Unbelievable. The Obama administration is making even more ridiculous claims about the effect of the stimulus, and the stenographers at the L.A. Times are swallowing it whole:
Stimulus saved or created up to 2 million jobs in 2009, White House says
The Obama administration, offering evidence that its much-maligned efforts to spur economic recovery have begun to take hold, said Tuesday that the $787-billion stimulus program saved or created 1.5 million to 2 million jobs last year.
These latest figures from the White House Council of Economic Advisors are certain to be challenged by Republicans, but the employment and economic effects of the stimulus cited in the report are generally in line with estimates from some leading private economists as well as the nonpartisan Congressional Budget Office.
Note the pre-emptive language: those damn Republicans will certainly criticize the numbers. But don’t listen to them, because the figure is backed up by leading private economists and the CBO.
Except that not one single “leading private economist” is quoted in the article.

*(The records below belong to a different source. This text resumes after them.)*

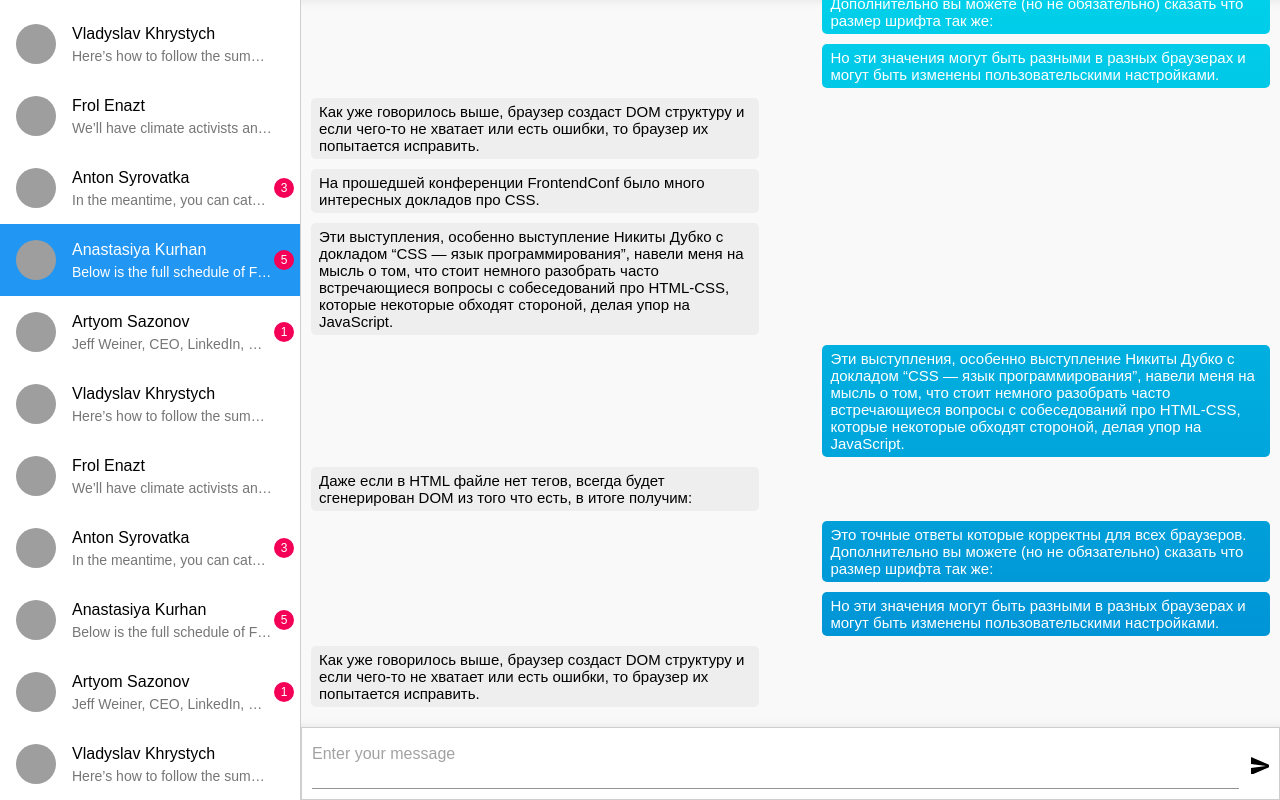
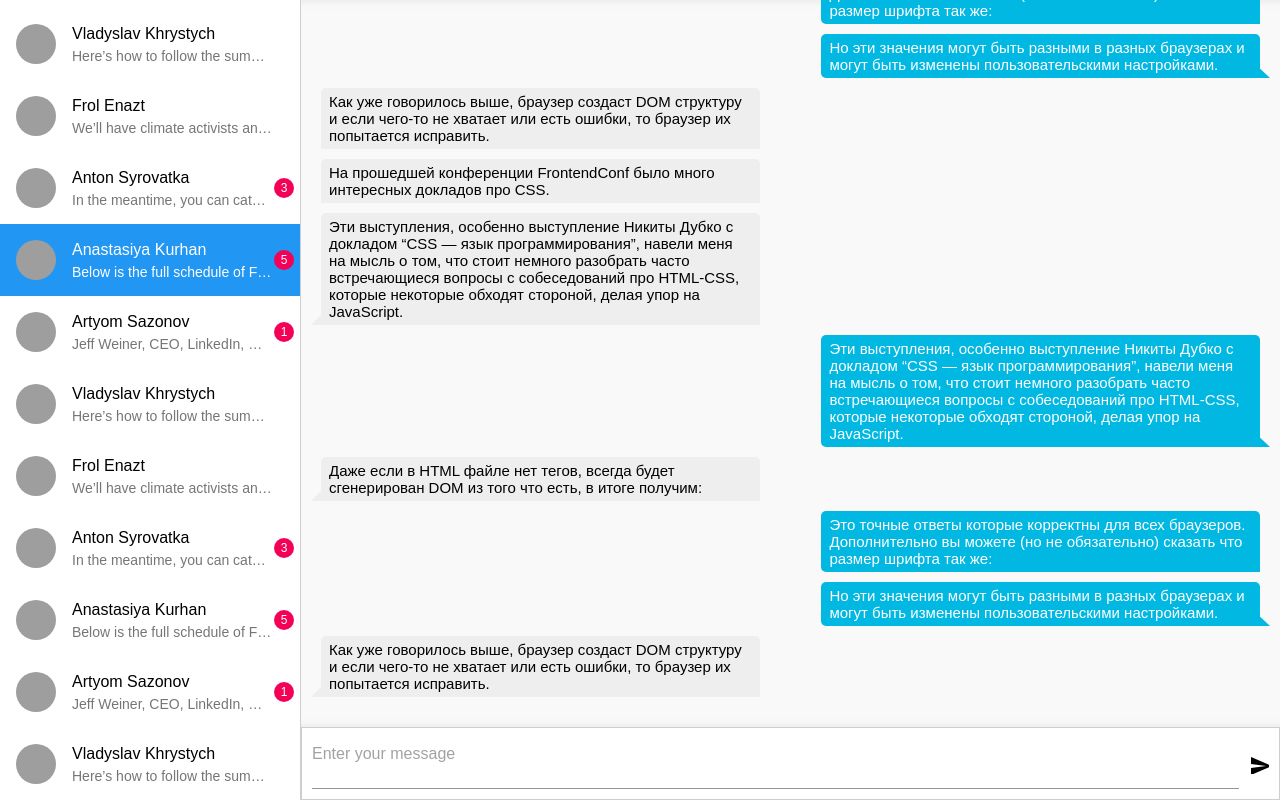
Before and after one commit to vkhrystych/react-mui-chat, a React (Create React App) app: page / in a window 1280 px wide. Built offline with nearby package versions, Linux system fonts and the light colour scheme; grey boxes are pictures that could not be loaded.

Commit message:
Add arrows to last messages from sender, style fixes

```diff
--- a/src/ChatContainer.js
+++ b/src/ChatContainer.js
@@ -44,7 +44,7 @@ const styles = {
   chat: {
     height: "100%",
     display: "flex",
-    padding: "10px",
+    padding: "20px",
     overflowY: "auto",
     background: "#f9f9f9",
     flexDirection: "column",
@@ -61,13 +61,35 @@ const styles = {
     position: "relative",
     alignSelf: "flex-end",
     display: "inline-flex",
+    borderBottomRightRadius: "0",
     backgroundAttachment: "fixed",
-    background: "linear-gradient(to bottom, #00D0EA 0%, #0085D1 100%)"
+    background: "#00B8E2"
   },
   msgIncoming: {
     background: "#eee",
     color: "#000",
-    alignSelf: "flex-start"
+    alignSelf: "flex-start",
+    borderBottomLeftRadius: "0"
+  },
+  lastMsgIncoming: {
+    width: "0",
+    height: "0",
+    left: "-10px",
+    bottom: "0px",
+    borderStyle: "solid",
+    position: "absolute",
+    borderWidth: "15px 15px 0px 0px",
+    borderColor: "transparent #eee transparent transparent"
+  },
+  lastMsgOutcoming: {
+    width: "0",
+    height: "0",
+    right: "-10px",
+    bottom: "0px",
+    position: "absolute",
+    borderStyle: "solid",
+    borderWidth: "15px 0 0px 16px",
+    borderColor: "transparent transparent transparent #00B8E2"
   },
   sendMsgContainer: {
     display: "flex",
@@ -163,6 +185,10 @@ class ChatContainer extends Component {
             selectedContact.messages &&
             selectedContact.messages.length
               ? selectedContact.messages.map((msg, msgIndex) => {
+                  const nextMsg = selectedContact.messages[msgIndex + 1];
+                  const lastMsg =
+                    !nextMsg || (nextMsg && msg.incoming !== nextMsg.incoming);
+
                   return (
                     <div
                       key={msgIndex}
@@ -170,6 +196,15 @@ class ChatContainer extends Component {
                         msg.incoming ? classes.msgIncoming : ""
                       }`}
                     >
+                      {lastMsg ? (
+                        <div
+                          className={`${
+                            msg.incoming
+                              ? classes.lastMsgIncoming
+                              : classes.lastMsgOutcoming
+                          }`}
+                        ></div>
+                      ) : null}
                       {msg.text}
                     </div>
                   );
```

Nor does the article tell readers that the CBO doesn’t have a clue how many jobs were “created or saved.” The CBO has given a huge range of 600,000 to 1.6 million extra jobs. (Is 600,000 in line with 1.5 million to 2 million?) But in reality, the CBO itself admits that it has no idea how much of this alleged increase was caused by the stimulus:

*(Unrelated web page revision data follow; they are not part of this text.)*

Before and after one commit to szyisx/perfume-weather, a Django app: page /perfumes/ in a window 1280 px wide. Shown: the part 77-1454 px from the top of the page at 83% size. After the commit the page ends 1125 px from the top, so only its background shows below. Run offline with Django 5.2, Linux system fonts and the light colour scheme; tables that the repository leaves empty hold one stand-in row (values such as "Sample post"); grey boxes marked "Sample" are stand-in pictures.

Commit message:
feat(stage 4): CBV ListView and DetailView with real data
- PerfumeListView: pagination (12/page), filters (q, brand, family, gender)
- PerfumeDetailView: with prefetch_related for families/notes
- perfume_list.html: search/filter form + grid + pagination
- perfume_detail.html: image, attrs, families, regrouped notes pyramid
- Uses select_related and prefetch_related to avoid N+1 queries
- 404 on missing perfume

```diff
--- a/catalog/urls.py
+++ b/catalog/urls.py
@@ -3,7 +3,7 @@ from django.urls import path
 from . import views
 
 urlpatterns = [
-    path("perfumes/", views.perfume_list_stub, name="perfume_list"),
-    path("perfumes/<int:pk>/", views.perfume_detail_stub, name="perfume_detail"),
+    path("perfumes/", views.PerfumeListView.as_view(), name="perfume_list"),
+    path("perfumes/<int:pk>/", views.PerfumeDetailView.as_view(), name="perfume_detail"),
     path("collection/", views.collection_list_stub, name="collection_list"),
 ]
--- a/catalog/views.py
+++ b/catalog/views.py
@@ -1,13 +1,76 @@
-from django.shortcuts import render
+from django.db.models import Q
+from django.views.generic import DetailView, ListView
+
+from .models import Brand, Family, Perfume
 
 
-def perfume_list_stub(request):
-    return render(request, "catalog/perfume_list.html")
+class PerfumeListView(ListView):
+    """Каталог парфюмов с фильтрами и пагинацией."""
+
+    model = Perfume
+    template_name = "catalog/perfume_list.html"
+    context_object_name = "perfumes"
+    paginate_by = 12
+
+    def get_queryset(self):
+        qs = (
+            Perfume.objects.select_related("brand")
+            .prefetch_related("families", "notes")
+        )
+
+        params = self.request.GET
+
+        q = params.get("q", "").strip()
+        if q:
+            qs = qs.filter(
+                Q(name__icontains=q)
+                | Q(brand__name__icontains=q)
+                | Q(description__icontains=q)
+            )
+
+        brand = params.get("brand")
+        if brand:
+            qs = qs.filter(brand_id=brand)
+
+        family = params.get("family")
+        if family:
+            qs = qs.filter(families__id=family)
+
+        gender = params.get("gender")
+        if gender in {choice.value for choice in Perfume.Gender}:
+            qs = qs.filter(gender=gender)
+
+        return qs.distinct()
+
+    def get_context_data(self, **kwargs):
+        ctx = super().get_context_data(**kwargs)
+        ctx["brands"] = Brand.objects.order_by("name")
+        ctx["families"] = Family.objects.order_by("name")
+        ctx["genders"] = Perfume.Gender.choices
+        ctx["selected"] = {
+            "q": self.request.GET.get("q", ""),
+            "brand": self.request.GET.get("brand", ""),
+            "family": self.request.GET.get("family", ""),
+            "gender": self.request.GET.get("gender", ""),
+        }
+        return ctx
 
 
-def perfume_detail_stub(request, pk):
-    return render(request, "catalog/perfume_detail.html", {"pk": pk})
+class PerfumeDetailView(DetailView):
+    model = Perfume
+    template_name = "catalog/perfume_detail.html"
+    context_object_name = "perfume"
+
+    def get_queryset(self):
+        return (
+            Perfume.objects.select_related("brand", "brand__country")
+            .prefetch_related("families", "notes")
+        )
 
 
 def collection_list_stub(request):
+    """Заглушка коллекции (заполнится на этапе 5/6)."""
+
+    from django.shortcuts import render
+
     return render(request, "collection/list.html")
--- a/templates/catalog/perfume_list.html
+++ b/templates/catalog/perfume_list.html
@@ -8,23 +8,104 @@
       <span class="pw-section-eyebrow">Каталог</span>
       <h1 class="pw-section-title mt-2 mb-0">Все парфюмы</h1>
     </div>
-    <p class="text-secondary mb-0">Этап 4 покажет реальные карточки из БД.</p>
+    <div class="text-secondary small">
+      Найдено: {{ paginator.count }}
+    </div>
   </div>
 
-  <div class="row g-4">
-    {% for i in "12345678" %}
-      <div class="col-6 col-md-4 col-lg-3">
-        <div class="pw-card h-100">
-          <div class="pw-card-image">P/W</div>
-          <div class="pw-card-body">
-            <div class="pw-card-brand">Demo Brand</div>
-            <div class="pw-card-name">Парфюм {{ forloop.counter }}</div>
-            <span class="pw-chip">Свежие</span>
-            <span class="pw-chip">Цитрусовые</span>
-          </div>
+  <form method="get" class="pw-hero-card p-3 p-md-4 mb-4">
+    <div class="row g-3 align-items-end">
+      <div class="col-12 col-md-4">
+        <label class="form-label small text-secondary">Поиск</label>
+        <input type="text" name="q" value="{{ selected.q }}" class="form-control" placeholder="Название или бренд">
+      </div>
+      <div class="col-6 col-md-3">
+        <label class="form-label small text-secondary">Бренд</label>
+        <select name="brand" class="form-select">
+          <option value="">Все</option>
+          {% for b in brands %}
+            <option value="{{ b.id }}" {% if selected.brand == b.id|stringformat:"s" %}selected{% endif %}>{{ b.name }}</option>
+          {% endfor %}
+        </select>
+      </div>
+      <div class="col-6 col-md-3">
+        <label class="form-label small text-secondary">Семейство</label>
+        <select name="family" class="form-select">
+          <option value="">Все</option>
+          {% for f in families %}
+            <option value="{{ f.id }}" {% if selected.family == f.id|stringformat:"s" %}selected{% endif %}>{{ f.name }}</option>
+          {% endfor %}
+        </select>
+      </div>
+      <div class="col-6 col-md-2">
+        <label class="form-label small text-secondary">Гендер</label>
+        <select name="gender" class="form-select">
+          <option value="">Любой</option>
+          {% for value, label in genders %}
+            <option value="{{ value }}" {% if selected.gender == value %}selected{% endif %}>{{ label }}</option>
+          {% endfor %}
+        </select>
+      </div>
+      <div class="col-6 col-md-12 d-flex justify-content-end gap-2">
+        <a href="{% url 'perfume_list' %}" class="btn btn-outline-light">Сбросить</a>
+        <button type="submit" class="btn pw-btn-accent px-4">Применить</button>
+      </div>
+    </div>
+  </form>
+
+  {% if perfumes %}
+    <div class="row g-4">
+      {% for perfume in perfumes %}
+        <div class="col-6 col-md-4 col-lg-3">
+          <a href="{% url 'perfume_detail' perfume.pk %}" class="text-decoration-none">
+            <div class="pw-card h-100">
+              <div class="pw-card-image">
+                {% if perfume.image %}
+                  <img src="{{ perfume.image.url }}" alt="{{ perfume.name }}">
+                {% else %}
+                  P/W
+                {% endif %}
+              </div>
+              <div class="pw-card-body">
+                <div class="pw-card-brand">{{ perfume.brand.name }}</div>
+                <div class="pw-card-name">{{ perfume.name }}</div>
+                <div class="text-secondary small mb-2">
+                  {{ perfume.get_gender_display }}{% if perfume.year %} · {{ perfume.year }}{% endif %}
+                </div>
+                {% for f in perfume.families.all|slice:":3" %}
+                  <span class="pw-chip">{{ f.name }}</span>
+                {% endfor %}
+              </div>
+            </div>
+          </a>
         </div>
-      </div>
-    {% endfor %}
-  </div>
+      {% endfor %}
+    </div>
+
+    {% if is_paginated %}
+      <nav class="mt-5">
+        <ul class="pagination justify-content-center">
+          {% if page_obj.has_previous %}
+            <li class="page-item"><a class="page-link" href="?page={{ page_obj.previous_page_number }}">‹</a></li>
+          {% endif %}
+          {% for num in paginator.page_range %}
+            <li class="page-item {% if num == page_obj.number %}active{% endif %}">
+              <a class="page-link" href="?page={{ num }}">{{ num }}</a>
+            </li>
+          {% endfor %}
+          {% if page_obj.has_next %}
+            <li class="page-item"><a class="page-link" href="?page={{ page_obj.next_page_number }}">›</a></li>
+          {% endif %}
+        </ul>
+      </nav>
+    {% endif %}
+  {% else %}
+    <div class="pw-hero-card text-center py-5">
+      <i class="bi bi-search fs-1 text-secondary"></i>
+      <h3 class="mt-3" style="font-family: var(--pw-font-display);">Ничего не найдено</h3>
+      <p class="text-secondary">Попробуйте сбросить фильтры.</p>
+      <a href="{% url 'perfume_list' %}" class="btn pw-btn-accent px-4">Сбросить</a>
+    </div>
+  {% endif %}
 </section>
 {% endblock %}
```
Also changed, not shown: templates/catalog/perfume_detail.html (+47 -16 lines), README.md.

[I]t is impossible to determine how many of the reported jobs would have existed in the absence of the stimulus package.
That’s a quote from the CBO report. They don’t have a clue.
Back to the L.A. Times article, which tells us:
In its first quarterly report on the stimulus, issued in September, the White House estimated that the Recovery Act had raised employment levels by more than 1 million jobs as of the third quarter. The new report incorporates data from stimulus recipients who said they saved or created 640,000 full-time-equivalent jobs as of the third quarter.
The White House’s estimate of stimulus-induced jobs for 2009 is based on economic modeling and projections and as such is likely to be met with considerable skepticism from Republicans and other critics who have not only questioned the methodology but also documented cases in which stimulus money went to dubious projects.
And it’s not merely a case of dubious projects. It’s a matter of out-and-out deception on the part of the administration in describing how many jobs were “created or saved” — to the point where the administration has actually decided to abandon that measurement (something I guess they forget to tell their own Council of Economic Advisors). Raises and pay for people who were never going to lose their jobs were counted as jobs “created or saved” before. Now they are explicitly counted as jobs “funded” by the stimulus.
The AP found that stimulus spending on transportation had no effect on local unemployment. No effect. Zip. Nada. Zilch.
None of this makes it into the article. None.
It’s just stenography. The White House says it, and so it must be true.
Utterly pathetic. Now do you see why this sort of journalism needs to die?